The 9th U.S. Circuit Court of Appeals upheld government findings Tuesday that a timber thinning and fuel reduction project “may” but was “not likely” to adversely affect the owl.
The Conservation Congress sued the U.S. Forest Service and Fish and Wildlife Service in 2011 arguing the timber project in Northern California’s TrinityCounty would violate the Endangered Species Act.
The appeals court held the two government agencies did not violate the consultation requirements of the law and did consider allegedly “new information” covered by the 2011 recovery plan for the owls.
Populations of the owl have continued to decline since 1990 and federal recovery plans were issued in 2008 and again in 2011.
The Conservation Congress argued that while the Forest Service considered the long term benefits of the Beaverslide Project on the owl, if failed to take into account the short-term effects.
“We are unpersuaded that the Forest Service failed to consider any of the allegedly new information covered by the 2011 Recovery Plan,” said Judge Sidney Thomas for the panel.

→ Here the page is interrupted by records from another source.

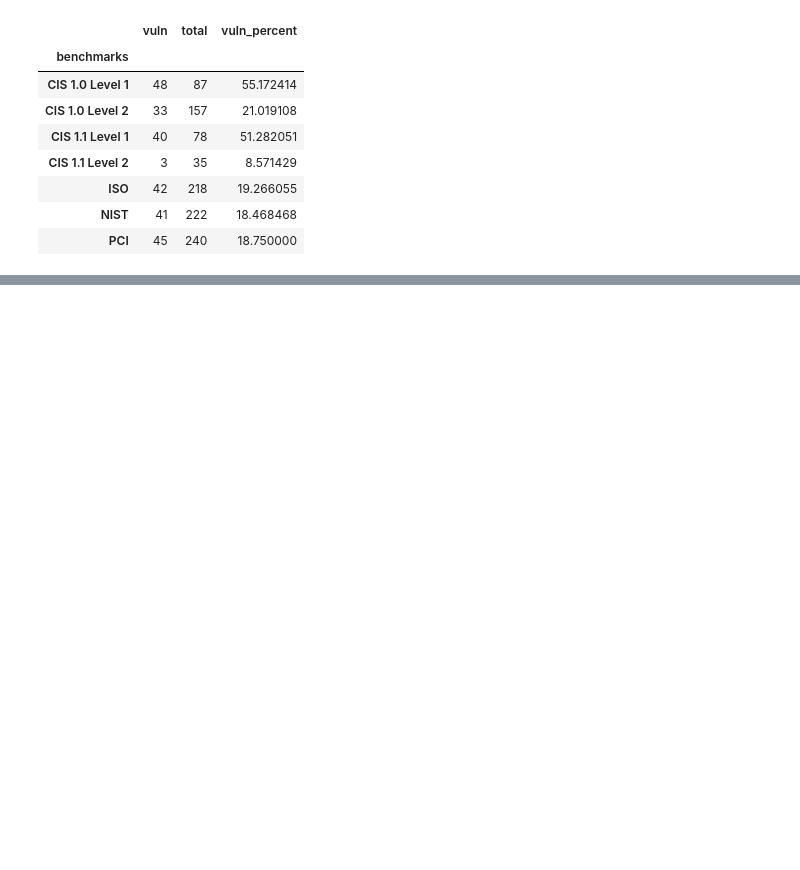
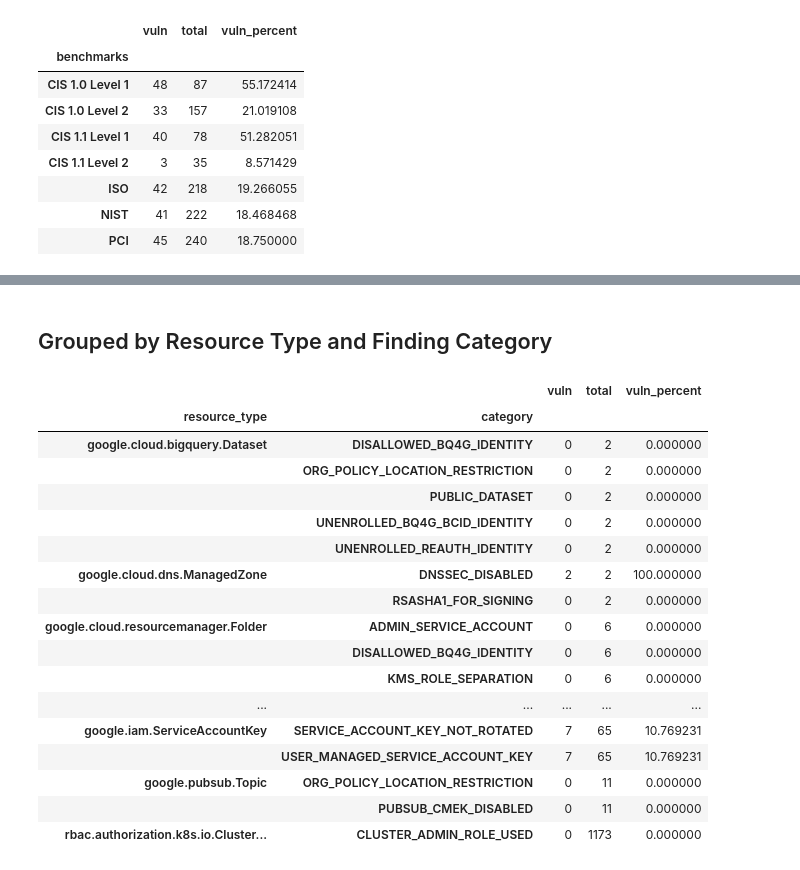
Before and after one commit to shadanan/gcp-jupyter, a Jupyter notebook: scc_compliance.ipynb, the cells around one changed output, grey strips where cells are left out. Cells and saved outputs as stored; diff of their text form; code cells hidden in the pictures; blank space fills up the shorter version.

```diff
--- a/scc_compliance.ipynb
+++ b/scc_compliance.ipynb
@@ -239,3 +252,33 @@ df.to_csv("verdicts.csv")
 | WEAK_SSL_POLICY | 7 | 7 | 100.000000 |
 | WEB_UI_ENABLED | 0 | 13 | 0.000000 |
 | WORKLOAD_IDENTITY_DISABLED | 11 | 13 | 84.615385 |
+# %% [markdown]
+## Grouped by Resource Type and Finding Category
+# %%
+(
+    df.groupby(["resource_type", "category"])
+    .agg(
+        vuln=pd.NamedAgg(column="count", aggfunc="sum"),
+        total=pd.NamedAgg(column="count", aggfunc="count"),
+    )
+    .assign(vuln_percent=lambda tdf: tdf["vuln"] * 100 / tdf["total"])
+)
+# %% [output]
+|  |  | vuln | total | vuln_percent |
+| resource_type | category |  |  |  |
+| google.cloud.bigquery.Dataset | DISALLOWED_BQ4G_IDENTITY | 0 | 2 | 0.000000 |
+|  | ORG_POLICY_LOCATION_RESTRICTION | 0 | 2 | 0.000000 |
+|  | PUBLIC_DATASET | 0 | 2 | 0.000000 |
+|  | UNENROLLED_BQ4G_BCID_IDENTITY | 0 | 2 | 0.000000 |
+|  | UNENROLLED_REAUTH_IDENTITY | 0 | 2 | 0.000000 |
+| google.cloud.dns.ManagedZone | DNSSEC_DISABLED | 2 | 2 | 100.000000 |
+|  | RSASHA1_FOR_SIGNING | 0 | 2 | 0.000000 |
+| google.cloud.resourcemanager.Folder | ADMIN_SERVICE_ACCOUNT | 0 | 6 | 0.000000 |
+|  | DISALLOWED_BQ4G_IDENTITY | 0 | 6 | 0.000000 |
+|  | KMS_ROLE_SEPARATION | 0 | 6 | 0.000000 |
+| ... | ... | ... | ... | ... |
+| google.iam.ServiceAccountKey | SERVICE_ACCOUNT_KEY_NOT_ROTATED | 7 | 65 | 10.769231 |
+|  | USER_MANAGED_SERVICE_ACCOUNT_KEY | 7 | 65 | 10.769231 |
+| google.pubsub.Topic | ORG_POLICY_LOCATION_RESTRICTION | 0 | 11 | 0.000000 |
+|  | PUBSUB_CMEK_DISABLED | 0 | 11 | 0.000000 |
+| rbac.authorization.k8s.io.Cluster... | CLUSTER_ADMIN_ROLE_USED | 0 | 1173 | 0.000000 |
```
Also changed, not shown: parts of 25 cells of this notebook.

Joining Thomas were Judges Diarmuid O’Scannlain and Margaret McKeown.
Case: Conservation Congress v. Finley, No. 12-16916